What to do = Lines holding the word "grenser" must be located in the listing below and copied.

Supplied material =
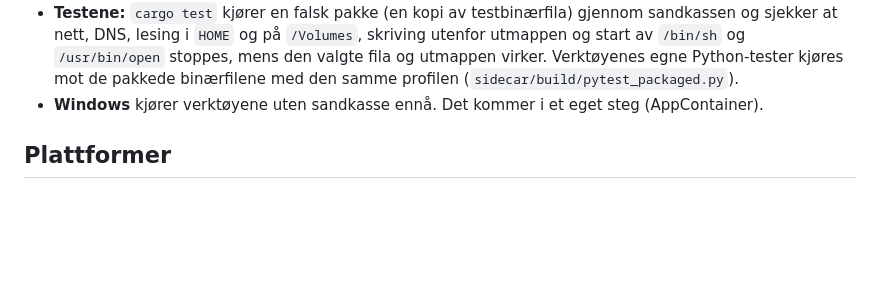
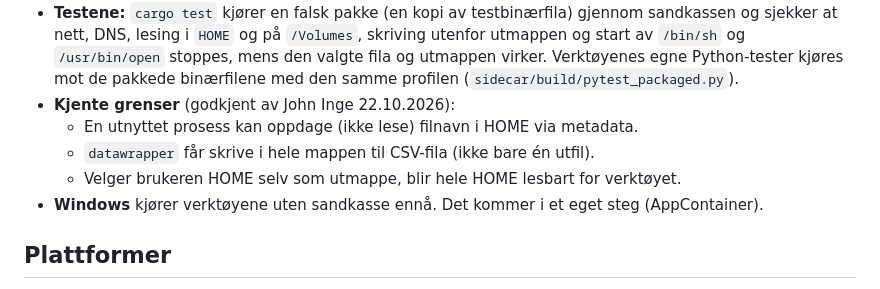
Before and after one commit to JohnLLA/SD-verktoykasse, a Markdown page: docs/spesifikasjon-journalistverktoy.md, the part around the change. Drawn GitHub-style; blank space fills up the shorter version.

Commit message:
Spesifikasjon: kjente grenser for sandkassen (Mac)
Co-Authored-By: Claude Opus 5.5 <noreply@anthropic.com>

```diff
--- a/docs/spesifikasjon-journalistverktoy.md
+++ b/docs/spesifikasjon-journalistverktoy.md
@@ -106,6 +106,10 @@ Verktøyene leser filer fra utenforstående. En fil kan være laget for å utnyt
 - **Midlertidig mappe:** `verktoy/.kjoring/<app-pid>-<n>/` i appens datamappe, med profilen og `tmp/`, som blir `TMPDIR`. Den lages før kjøringen og slettes etterpå, også ved feil og avbryt. Mapper etter en app som krasjet, slettes når neste kjøring starter.
 - **Feil lukker:** mangler `sandbox-exec`, eller avviser den profilen, kjøres verktøyet ikke. Brukeren får «Verktøyet kunne ikke startes i beskyttet modus.» (`sandbox_failed`). Det finnes ingen innstilling for å slå sandkassen av. Meldinger fra `sandbox-exec` logges ikke (regel 2).
 - **Testene:** `cargo test` kjører en falsk pakke (en kopi av testbinærfila) gjennom sandkassen og sjekker at nett, DNS, lesing i `HOME` og på `/Volumes`, skriving utenfor utmappen og start av `/bin/sh` og `/usr/bin/open` stoppes, mens den valgte fila og utmappen virker. Verktøyenes egne Python-tester kjøres mot de pakkede binærfilene med den samme profilen (`sidecar/build/pytest_packaged.py`).
+- **Kjente grenser** (godkjent av John Inge 22.10.2026):
+  - En utnyttet prosess kan oppdage (ikke lese) filnavn i HOME via metadata.
+  - `datawrapper` får skrive i hele mappen til CSV-fila (ikke bare én utfil).
+  - Velger brukeren HOME selv som utmappe, blir hele HOME lesbart for verktøyet.
 - **Windows** kjører verktøyene uten sandkasse ennå. Det kommer i et eget steg (AppContainer).
 
 ## Plattformer
```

Written response =
Spesifikasjon: kjente grenser for sandkassen (Mac)
+- **Kjente grenser** (godkjent av John Inge 22.10.2026):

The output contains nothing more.